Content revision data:

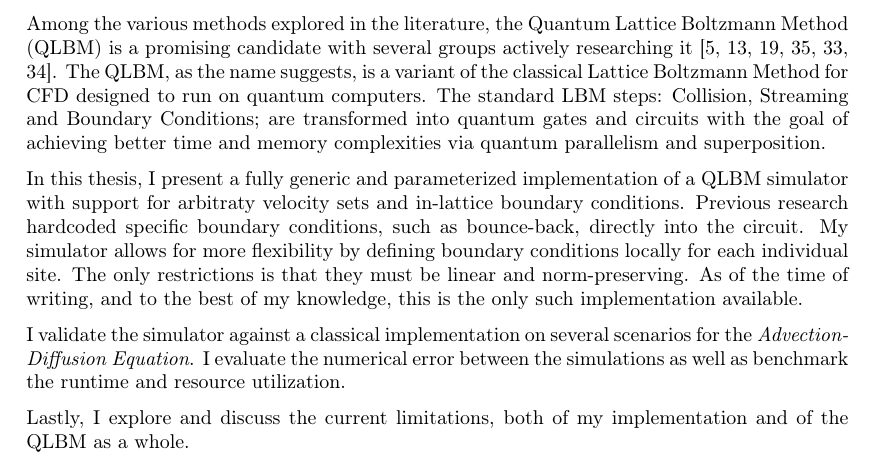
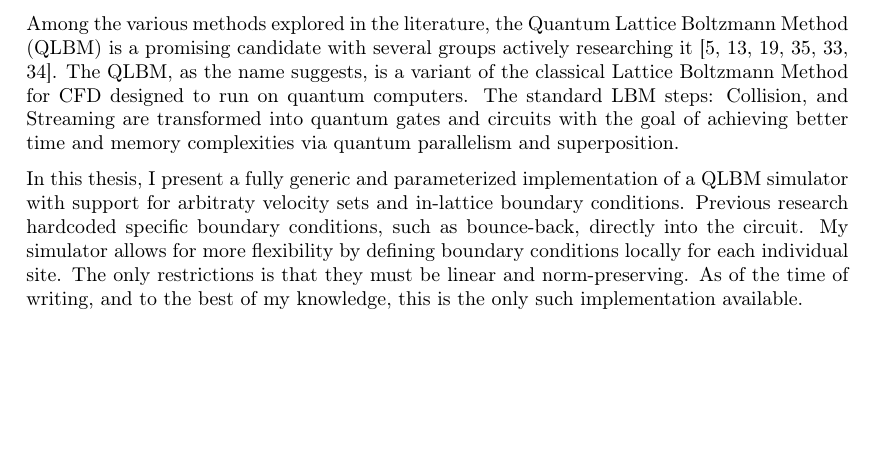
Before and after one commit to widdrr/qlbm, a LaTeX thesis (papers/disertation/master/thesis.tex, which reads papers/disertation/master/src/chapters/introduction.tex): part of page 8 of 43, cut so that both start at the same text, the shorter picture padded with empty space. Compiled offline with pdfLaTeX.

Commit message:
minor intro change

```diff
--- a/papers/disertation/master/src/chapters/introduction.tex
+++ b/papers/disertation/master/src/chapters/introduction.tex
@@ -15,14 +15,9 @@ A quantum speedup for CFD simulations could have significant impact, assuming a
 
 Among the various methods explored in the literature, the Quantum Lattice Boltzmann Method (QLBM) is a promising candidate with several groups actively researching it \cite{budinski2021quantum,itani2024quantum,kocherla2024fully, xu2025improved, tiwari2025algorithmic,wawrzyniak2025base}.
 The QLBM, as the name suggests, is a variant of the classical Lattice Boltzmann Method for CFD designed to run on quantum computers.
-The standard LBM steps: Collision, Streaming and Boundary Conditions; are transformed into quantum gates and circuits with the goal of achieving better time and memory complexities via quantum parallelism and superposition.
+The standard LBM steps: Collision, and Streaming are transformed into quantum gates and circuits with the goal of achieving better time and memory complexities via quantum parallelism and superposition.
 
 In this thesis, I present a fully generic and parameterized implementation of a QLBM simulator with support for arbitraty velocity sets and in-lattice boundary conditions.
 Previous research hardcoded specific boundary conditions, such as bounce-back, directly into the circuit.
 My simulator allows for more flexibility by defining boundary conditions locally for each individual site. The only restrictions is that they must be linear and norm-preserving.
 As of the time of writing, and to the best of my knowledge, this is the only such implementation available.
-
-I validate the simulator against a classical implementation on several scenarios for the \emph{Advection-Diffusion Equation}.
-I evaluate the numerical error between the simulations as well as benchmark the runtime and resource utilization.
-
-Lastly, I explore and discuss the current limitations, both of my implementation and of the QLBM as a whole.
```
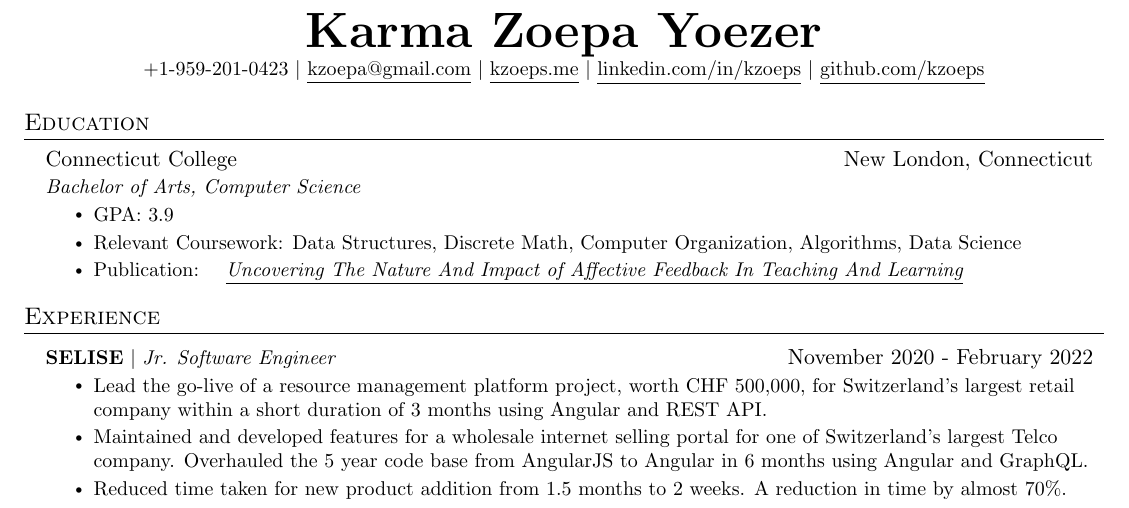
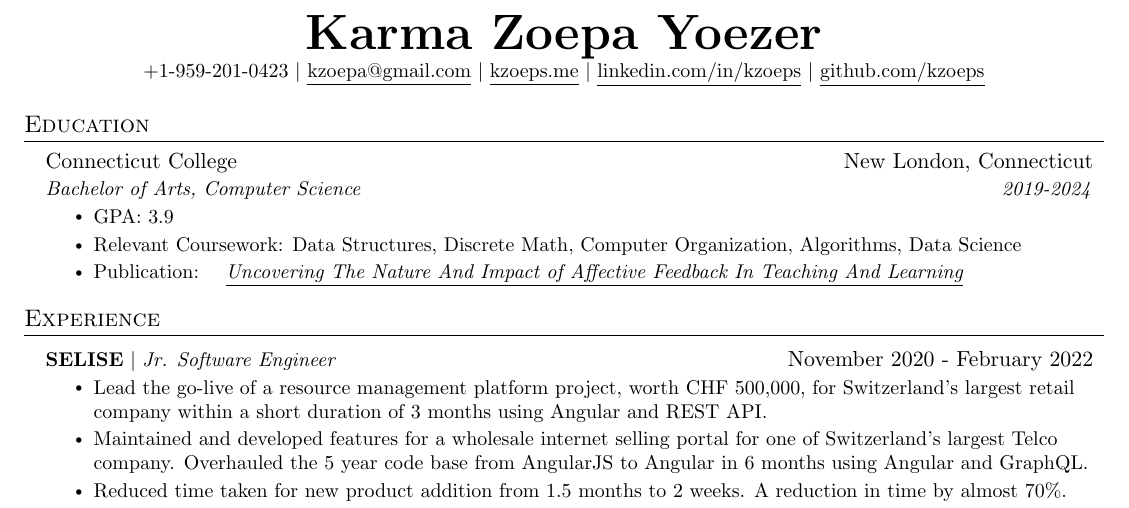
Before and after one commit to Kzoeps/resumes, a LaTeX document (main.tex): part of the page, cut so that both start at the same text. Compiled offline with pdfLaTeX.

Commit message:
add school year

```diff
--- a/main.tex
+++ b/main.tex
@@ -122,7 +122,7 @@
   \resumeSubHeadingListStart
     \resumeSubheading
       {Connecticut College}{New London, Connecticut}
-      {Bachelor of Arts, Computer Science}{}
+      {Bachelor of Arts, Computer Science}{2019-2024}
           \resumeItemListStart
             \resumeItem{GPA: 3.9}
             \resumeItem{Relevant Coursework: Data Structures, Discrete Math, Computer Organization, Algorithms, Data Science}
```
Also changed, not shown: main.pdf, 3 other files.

Exercise brief
Where in the entries above does the word "introduction" appear? Copy each line that has it.

The completed task
Before and after one commit to widdrr/qlbm, a LaTeX thesis (papers/disertation/master/thesis.tex, which reads papers/disertation/master/src/chapters/introduction.tex): part of page 8 of 43, cut so that both start at the same text, the shorter picture padded with empty space. Compiled offline with pdfLaTeX.
--- a/papers/disertation/master/src/chapters/introduction.tex
+++ b/papers/disertation/master/src/chapters/introduction.tex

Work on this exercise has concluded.